- [What to do]
Give the count of lines in the records that contain the string "second", and write nothing but that number.

(Before and after images)
--*--

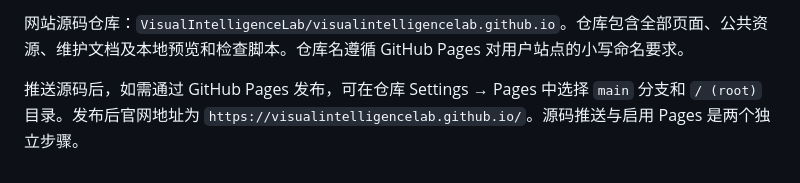
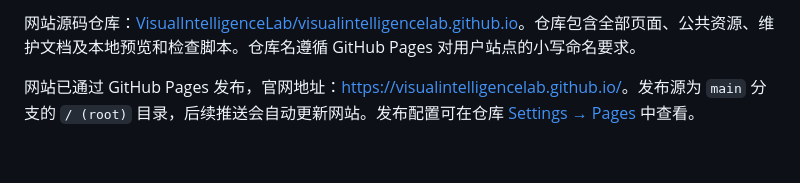
Before and after one commit to VisualIntelligenceLab/visualintelligencelab.github.io, a Markdown page: README.md, the part around one of its changes. GitHub-like rendering.

Commit message:
Add website and repository links to README

```diff
--- a/README.md
+++ b/README.md
@@ -62,4 +62,4 @@ npm run check
 
-网站源码仓库：`VisualIntelligenceLab/visualintelligencelab.github.io`。仓库包含全部页面、公共资源、维护文档及本地预览和检查脚本。仓库名遵循 GitHub Pages 对用户站点的小写命名要求。
+网站源码仓库：[VisualIntelligenceLab/visualintelligencelab.github.io](https://github.com/VisualIntelligenceLab/visualintelligencelab.github.io)。仓库包含全部页面、公共资源、维护文档及本地预览和检查脚本。仓库名遵循 GitHub Pages 对用户站点的小写命名要求。
 
-推送源码后，如需通过 GitHub Pages 发布，可在仓库 Settings → Pages 中选择 `main` 分支和 `/ (root)` 目录。发布后官网地址为 `https://visualintelligencelab.github.io/`。源码推送与启用 Pages 是两个独立步骤。
+网站已通过 GitHub Pages 发布，官网地址：[https://visualintelligencelab.github.io/](https://visualintelligencelab.github.io/)。发布源为 `main` 分支的 `/ (root)` 目录，后续推送会自动更新网站。发布配置可在仓库 [Settings → Pages](https://github.com/VisualIntelligenceLab/visualintelligencelab.github.io/settings/pages) 中查看。
```
Also changed, not shown: other parts of README.md (+2 -2 lines).
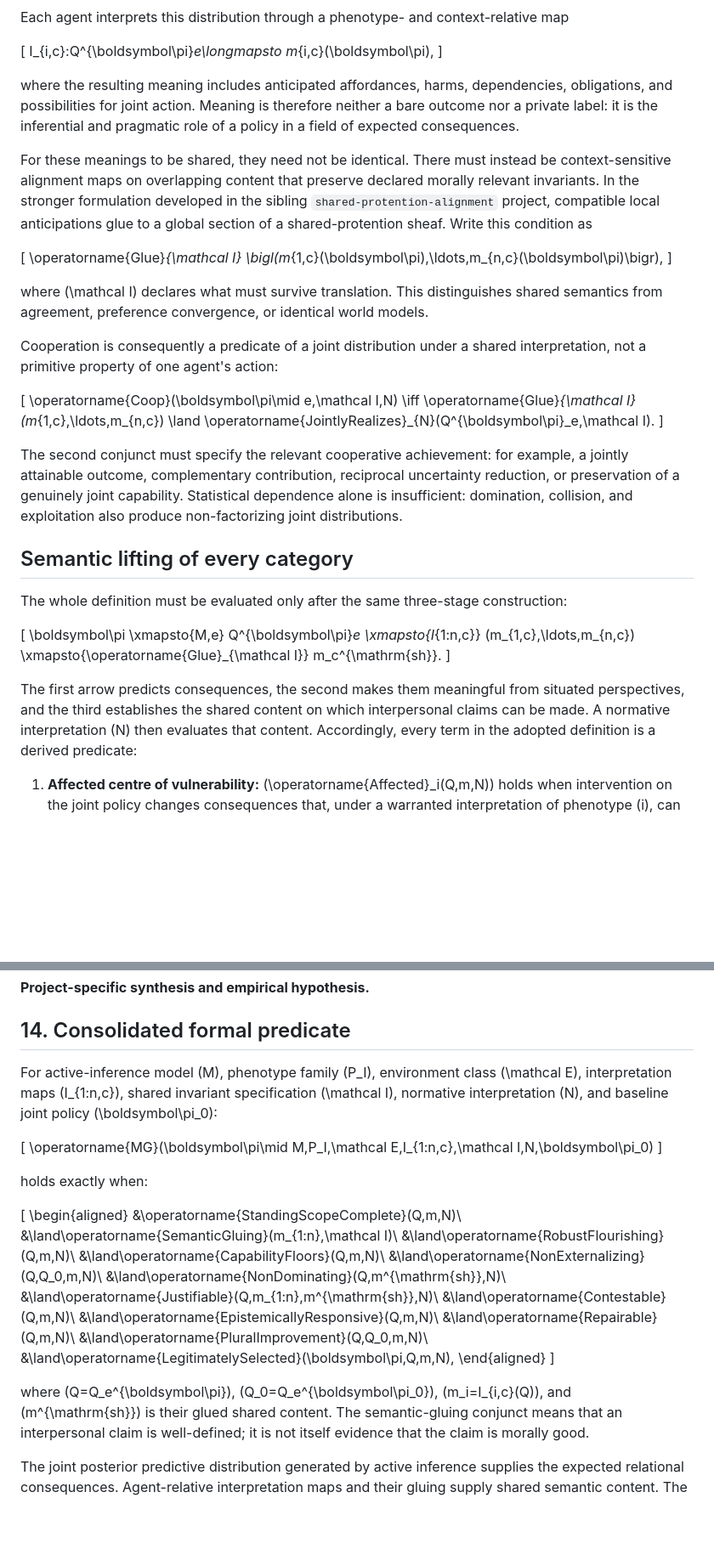
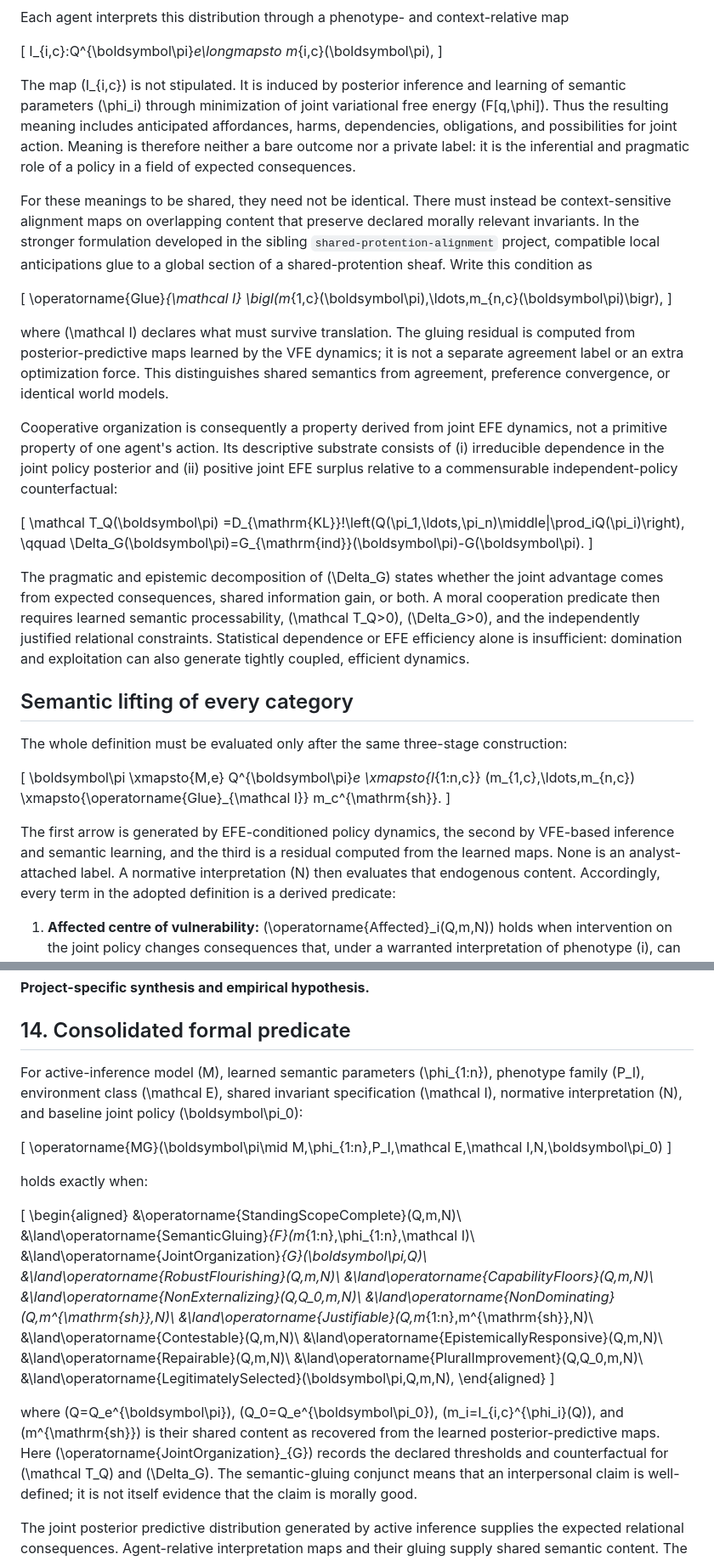
Before and after one commit to mahault/topological-alignment, a Markdown page: docs/MORAL_GOODNESS_ACTIVE_INFERENCE_TRANSLATION.md, 2 parts joined by grey strips. Shown at 85% size. Drawn GitHub-style; blank space fills up the shorter version.

```diff
--- a/docs/MORAL_GOODNESS_ACTIVE_INFERENCE_TRANSLATION.md
+++ b/docs/MORAL_GOODNESS_ACTIVE_INFERENCE_TRANSLATION.md
@@ -58,7 +58,9 @@ Each agent interprets this distribution through a phenotype- and context-relativ
 I_{i,c}:Q^{\boldsymbol\pi}_e\longmapsto m_{i,c}(\boldsymbol\pi),
 \]
 
-where the resulting meaning includes anticipated affordances, harms, dependencies,
+The map \(I_{i,c}\) is not stipulated. It is induced by posterior inference and
+learning of semantic parameters \(\phi_i\) through minimization of joint variational
+free energy \(F[q,\phi]\). Thus the resulting meaning includes anticipated affordances, harms, dependencies,
 obligations, and possibilities for joint action. Meaning is therefore neither a bare
 outcome nor a private label: it is the inferential and pragmatic role of a policy in a
 field of expected consequences.
@@ -74,25 +76,29 @@ section of a shared-protention sheaf. Write this condition as
 \bigl(m_{1,c}(\boldsymbol\pi),\ldots,m_{n,c}(\boldsymbol\pi)\bigr),
 \]
 
-where \(\mathcal I\) declares what must survive translation. This distinguishes
+where \(\mathcal I\) declares what must survive translation. The gluing residual is
+computed from posterior-predictive maps learned by the VFE dynamics; it is not a
+separate agreement label or an extra optimization force. This distinguishes
 shared semantics from agreement, preference convergence, or identical world models.
 
-Cooperation is consequently a predicate of a joint distribution under a shared
-interpretation, not a primitive property of one agent's action:
+Cooperative organization is consequently a property derived from joint EFE dynamics,
+not a primitive property of one agent's action. Its descriptive substrate consists of
+(i) irreducible dependence in the joint policy posterior and (ii) positive joint EFE
+surplus relative to a commensurable independent-policy counterfactual:
 
 \[
-\operatorname{Coop}(\boldsymbol\pi\mid e,\mathcal I,N)
-\iff
-\operatorname{Glue}_{\mathcal I}(m_{1,c},\ldots,m_{n,c})
-\land
-\operatorname{JointlyRealizes}_{N}(Q^{\boldsymbol\pi}_e,\mathcal I).
+\mathcal T_Q(\boldsymbol\pi)
+=D_{\mathrm{KL}}\!\left(Q(\pi_1,\ldots,\pi_n)\middle\|\prod_iQ(\pi_i)\right),
+\qquad
+\Delta_G(\boldsymbol\pi)=G_{\mathrm{ind}}(\boldsymbol\pi)-G(\boldsymbol\pi).
 \]
 
-The second conjunct must specify the relevant cooperative achievement: for example,
-a jointly attainable outcome, complementary contribution, reciprocal uncertainty
-reduction, or preservation of a genuinely joint capability. Statistical dependence
-alone is insufficient: domination, collision, and exploitation also produce
-non-factorizing joint distributions.
+The pragmatic and epistemic decomposition of \(\Delta_G\) states whether the joint
+advantage comes from expected consequences, shared information gain, or both. A moral
+cooperation predicate then requires learned semantic processability,
+\(\mathcal T_Q>0\), \(\Delta_G>0\), and the independently justified relational
+constraints. Statistical dependence or EFE efficiency alone is insufficient:
+domination and exploitation can also generate tightly coupled, efficient dynamics.
 
 ## Semantic lifting of every category
 
@@ -105,9 +111,10 @@ The whole definition must be evaluated only after the same three-stage construct
 \xmapsto{\operatorname{Glue}_{\mathcal I}} m_c^{\mathrm{sh}}.
 \]
 
-The first arrow predicts consequences, the second makes them meaningful from situated
-perspectives, and the third establishes the shared content on which interpersonal
-claims can be made. A normative interpretation \(N\) then evaluates that content.
+The first arrow is generated by EFE-conditioned policy dynamics, the second by
+VFE-based inference and semantic learning, and the third is a residual computed from
+the learned maps. None is an analyst-attached label. A normative interpretation \(N\)
+then evaluates that endogenous content.
 Accordingly, every term in the adopted definition is a derived predicate:
 
 1. **Affected centre of vulnerability:**
@@ -714,14 +721,14 @@ a community can share a coherent interpretation of an exploitative practice.
 
 ## 14. Consolidated formal predicate
 
-For active-inference model \(M\), phenotype family \(P_I\), environment class
-\(\mathcal E\), interpretation maps \(I_{1:n,c}\), shared invariant specification
-\(\mathcal I\), normative interpretation \(N\), and baseline joint policy
-\(\boldsymbol\pi_0\):
+For active-inference model \(M\), learned semantic parameters \(\phi_{1:n}\),
+phenotype family \(P_I\), environment class \(\mathcal E\), shared invariant
+specification \(\mathcal I\), normative interpretation \(N\), and baseline joint
+policy \(\boldsymbol\pi_0\):
 
 \[
 \operatorname{MG}(\boldsymbol\pi\mid
-M,P_I,\mathcal E,I_{1:n,c},\mathcal I,N,\boldsymbol\pi_0)
+M,\phi_{1:n},P_I,\mathcal E,\mathcal I,N,\boldsymbol\pi_0)
 \]
 
 holds exactly when:
@@ -729,7 +736,8 @@ holds exactly when:
 \[
 \begin{aligned}
 &\operatorname{StandingScopeComplete}(Q,m,N)\\
-&\land\operatorname{SemanticGluing}(m_{1:n},\mathcal I)\\
+&\land\operatorname{SemanticGluing}_{F}(m_{1:n},\phi_{1:n},\mathcal I)\\
+&\land\operatorname{JointOrganization}_{G}(\boldsymbol\pi,Q)\\
 &\land\operatorname{RobustFlourishing}(Q,m,N)\\
 &\land\operatorname{CapabilityFloors}(Q,m,N)\\
 &\land\operatorname{NonExternalizing}(Q,Q_0,m,N)\\
@@ -745,7 +753,10 @@ holds exactly when:
 
 where \(Q=Q_e^{\boldsymbol\pi}\),
 \(Q_0=Q_e^{\boldsymbol\pi_0}\),
-\(m_i=I_{i,c}(Q)\), and \(m^{\mathrm{sh}}\) is their glued shared content. The
+\(m_i=I_{i,c}^{\phi_i}(Q)\), and \(m^{\mathrm{sh}}\) is their shared content as
+recovered from the learned posterior-predictive maps. Here
+\(\operatorname{JointOrganization}_{G}\) records the declared thresholds and
+counterfactual for \(\mathcal T_Q\) and \(\Delta_G\). The
 semantic-gluing conjunct means that an interpersonal claim is well-defined; it is not
 itself evidence that the claim is morally good.
 
```
Also changed, not shown: README.md (+9 -0 lines), docs/ACTIVE_INFERENCE_NORMATIVE_FORMALIZATION.md (+104 -0 lines).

--*--

- [Response]
3